(Content revision data)
= Beginning of Section =
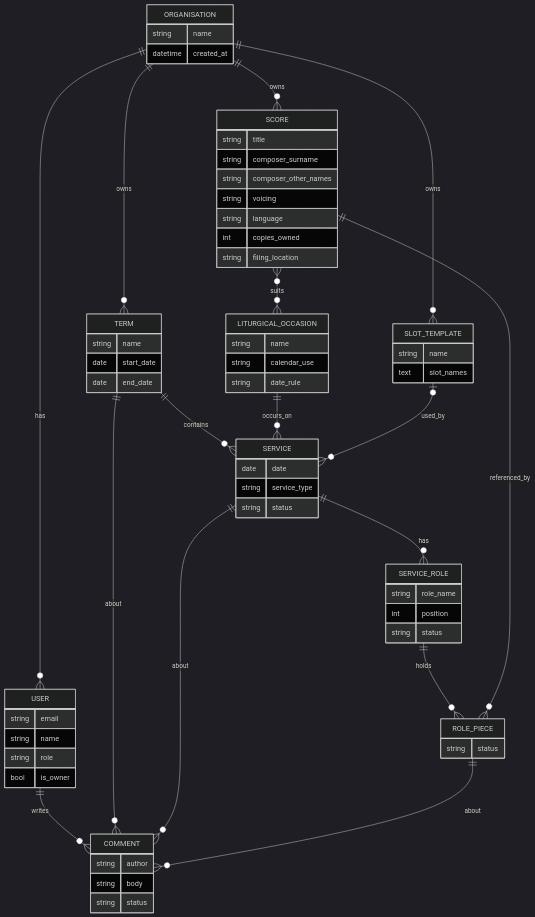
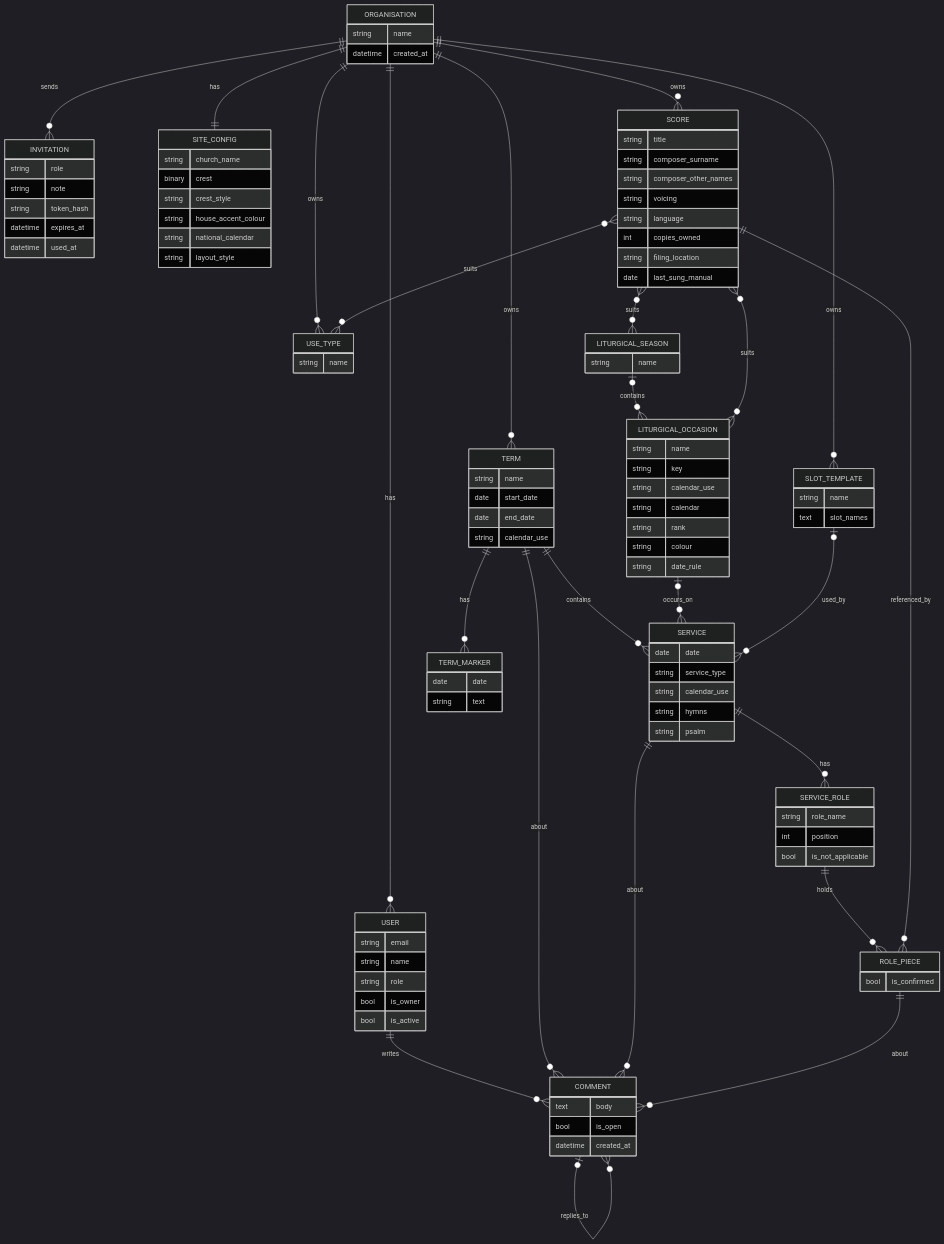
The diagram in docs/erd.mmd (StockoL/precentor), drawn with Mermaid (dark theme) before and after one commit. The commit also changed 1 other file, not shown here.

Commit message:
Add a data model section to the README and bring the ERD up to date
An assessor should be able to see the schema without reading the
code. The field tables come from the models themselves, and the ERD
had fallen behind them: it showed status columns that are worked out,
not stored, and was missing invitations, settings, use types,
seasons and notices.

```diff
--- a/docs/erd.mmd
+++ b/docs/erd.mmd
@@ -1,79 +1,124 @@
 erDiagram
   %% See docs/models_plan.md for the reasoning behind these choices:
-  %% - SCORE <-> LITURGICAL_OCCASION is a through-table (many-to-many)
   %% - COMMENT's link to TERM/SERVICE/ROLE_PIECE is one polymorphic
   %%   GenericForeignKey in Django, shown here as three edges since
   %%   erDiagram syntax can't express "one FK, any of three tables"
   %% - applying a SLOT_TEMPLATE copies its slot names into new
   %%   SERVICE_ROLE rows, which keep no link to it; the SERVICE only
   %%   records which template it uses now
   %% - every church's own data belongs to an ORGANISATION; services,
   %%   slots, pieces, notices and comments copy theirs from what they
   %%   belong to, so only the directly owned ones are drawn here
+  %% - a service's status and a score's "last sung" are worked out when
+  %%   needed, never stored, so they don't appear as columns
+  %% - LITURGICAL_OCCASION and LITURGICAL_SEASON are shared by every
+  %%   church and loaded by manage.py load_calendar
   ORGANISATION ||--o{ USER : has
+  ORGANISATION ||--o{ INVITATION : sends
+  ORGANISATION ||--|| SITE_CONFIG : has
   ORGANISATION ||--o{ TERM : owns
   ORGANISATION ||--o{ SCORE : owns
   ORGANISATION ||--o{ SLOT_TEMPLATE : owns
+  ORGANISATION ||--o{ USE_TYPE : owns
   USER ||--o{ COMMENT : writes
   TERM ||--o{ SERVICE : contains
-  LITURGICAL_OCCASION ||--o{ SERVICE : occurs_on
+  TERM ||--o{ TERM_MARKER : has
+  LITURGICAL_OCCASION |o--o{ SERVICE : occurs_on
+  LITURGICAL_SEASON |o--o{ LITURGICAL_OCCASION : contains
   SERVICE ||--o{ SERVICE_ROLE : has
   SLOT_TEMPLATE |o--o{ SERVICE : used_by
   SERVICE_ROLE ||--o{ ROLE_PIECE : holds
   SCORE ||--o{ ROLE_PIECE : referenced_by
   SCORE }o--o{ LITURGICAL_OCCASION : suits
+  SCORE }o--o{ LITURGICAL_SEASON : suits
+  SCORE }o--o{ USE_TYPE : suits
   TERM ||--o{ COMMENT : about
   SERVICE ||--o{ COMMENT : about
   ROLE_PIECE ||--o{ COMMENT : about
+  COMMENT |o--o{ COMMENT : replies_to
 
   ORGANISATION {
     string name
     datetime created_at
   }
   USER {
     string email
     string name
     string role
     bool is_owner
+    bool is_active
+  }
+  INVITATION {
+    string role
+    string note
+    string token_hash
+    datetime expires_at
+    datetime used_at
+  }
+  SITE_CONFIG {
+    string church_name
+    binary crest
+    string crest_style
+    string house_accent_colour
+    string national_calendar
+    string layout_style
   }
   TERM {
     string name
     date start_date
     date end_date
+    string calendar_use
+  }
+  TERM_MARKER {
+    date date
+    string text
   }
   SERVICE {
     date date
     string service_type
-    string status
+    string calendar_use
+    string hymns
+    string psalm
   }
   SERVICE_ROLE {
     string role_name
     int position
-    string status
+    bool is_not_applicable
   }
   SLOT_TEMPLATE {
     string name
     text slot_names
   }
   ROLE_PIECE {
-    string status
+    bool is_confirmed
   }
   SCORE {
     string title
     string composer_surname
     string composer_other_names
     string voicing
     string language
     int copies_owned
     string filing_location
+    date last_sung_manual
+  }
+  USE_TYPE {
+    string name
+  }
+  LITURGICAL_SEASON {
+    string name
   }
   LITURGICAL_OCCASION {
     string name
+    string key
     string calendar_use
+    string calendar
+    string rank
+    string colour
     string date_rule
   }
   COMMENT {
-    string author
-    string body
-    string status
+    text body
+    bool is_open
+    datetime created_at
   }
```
= End of Section =
Exercise goal:
A verbatim copy of every record is to be produced, and pictures are to be excluded from it.

Solution:
The diagram in docs/erd.mmd (StockoL/precentor), drawn with Mermaid (dark theme) before and after one commit. The commit also changed 1 other file, not shown here.

Commit message:
Add a data model section to the README and bring the ERD up to date
An assessor should be able to see the schema without reading the
code. The field tables come from the models themselves, and the ERD
had fallen behind them: it showed status columns that are worked out,
not stored, and was missing invitations, settings, use types,
seasons and notices.

```diff
--- a/docs/erd.mmd
+++ b/docs/erd.mmd
@@ -1,79 +1,124 @@
 erDiagram
   %% See docs/models_plan.md for the reasoning behind these choices:
-  %% - SCORE <-> LITURGICAL_OCCASION is a through-table (many-to-many)
   %% - COMMENT's link to TERM/SERVICE/ROLE_PIECE is one polymorphic
   %%   GenericForeignKey in Django, shown here as three edges since
   %%   erDiagram syntax can't express "one FK, any of three tables"
   %% - applying a SLOT_TEMPLATE copies its slot names into new
   %%   SERVICE_ROLE rows, which keep no link to it; the SERVICE only
   %%   records which template it uses now
   %% - every church's own data belongs to an ORGANISATION; services,
   %%   slots, pieces, notices and comments copy theirs from what they
   %%   belong to, so only the directly owned ones are drawn here
+  %% - a service's status and a score's "last sung" are worked out when
+  %%   needed, never stored, so they don't appear as columns
+  %% - LITURGICAL_OCCASION and LITURGICAL_SEASON are shared by every
+  %%   church and loaded by manage.py load_calendar
   ORGANISATION ||--o{ USER : has
+  ORGANISATION ||--o{ INVITATION : sends
+  ORGANISATION ||--|| SITE_CONFIG : has
   ORGANISATION ||--o{ TERM : owns
   ORGANISATION ||--o{ SCORE : owns
   ORGANISATION ||--o{ SLOT_TEMPLATE : owns
+  ORGANISATION ||--o{ USE_TYPE : owns
   USER ||--o{ COMMENT : writes
   TERM ||--o{ SERVICE : contains
-  LITURGICAL_OCCASION ||--o{ SERVICE : occurs_on
+  TERM ||--o{ TERM_MARKER : has
+  LITURGICAL_OCCASION |o--o{ SERVICE : occurs_on
+  LITURGICAL_SEASON |o--o{ LITURGICAL_OCCASION : contains
   SERVICE ||--o{ SERVICE_ROLE : has
   SLOT_TEMPLATE |o--o{ SERVICE : used_by
   SERVICE_ROLE ||--o{ ROLE_PIECE : holds
   SCORE ||--o{ ROLE_PIECE : referenced_by
   SCORE }o--o{ LITURGICAL_OCCASION : suits
+  SCORE }o--o{ LITURGICAL_SEASON : suits
+  SCORE }o--o{ USE_TYPE : suits
   TERM ||--o{ COMMENT : about
   SERVICE ||--o{ COMMENT : about
   ROLE_PIECE ||--o{ COMMENT : about
+  COMMENT |o--o{ COMMENT : replies_to
 
   ORGANISATION {
     string name
     datetime created_at
   }
   USER {
     string email
     string name
     string role
     bool is_owner
+    bool is_active
+  }
+  INVITATION {
+    string role
+    string note
+    string token_hash
+    datetime expires_at
+    datetime used_at
+  }
+  SITE_CONFIG {
+    string church_name
+    binary crest
+    string crest_style
+    string house_accent_colour
+    string national_calendar
+    string layout_style
   }
   TERM {
     string name
     date start_date
     date end_date
+    string calendar_use
+  }
+  TERM_MARKER {
+    date date
+    string text
   }
   SERVICE {
     date date
     string service_type
-    string status
+    string calendar_use
+    string hymns
+    string psalm
   }
   SERVICE_ROLE {
     string role_name
     int position
-    string status
+    bool is_not_applicable
   }
   SLOT_TEMPLATE {
     string name
     text slot_names
   }
   ROLE_PIECE {
-    string status
+    bool is_confirmed
   }
   SCORE {
     string title
     string composer_surname
     string composer_other_names
     string voicing
     string language
     int copies_owned
     string filing_location
+    date last_sung_manual
+  }
+  USE_TYPE {
+    string name
+  }
+  LITURGICAL_SEASON {
+    string name
   }
   LITURGICAL_OCCASION {
     string name
+    string key
     string calendar_use
+    string calendar
+    string rank
+    string colour
     string date_rule
   }
   COMMENT {
-    string author
-    string body
-    string status
+    text body
+    bool is_open
+    datetime created_at
   }
```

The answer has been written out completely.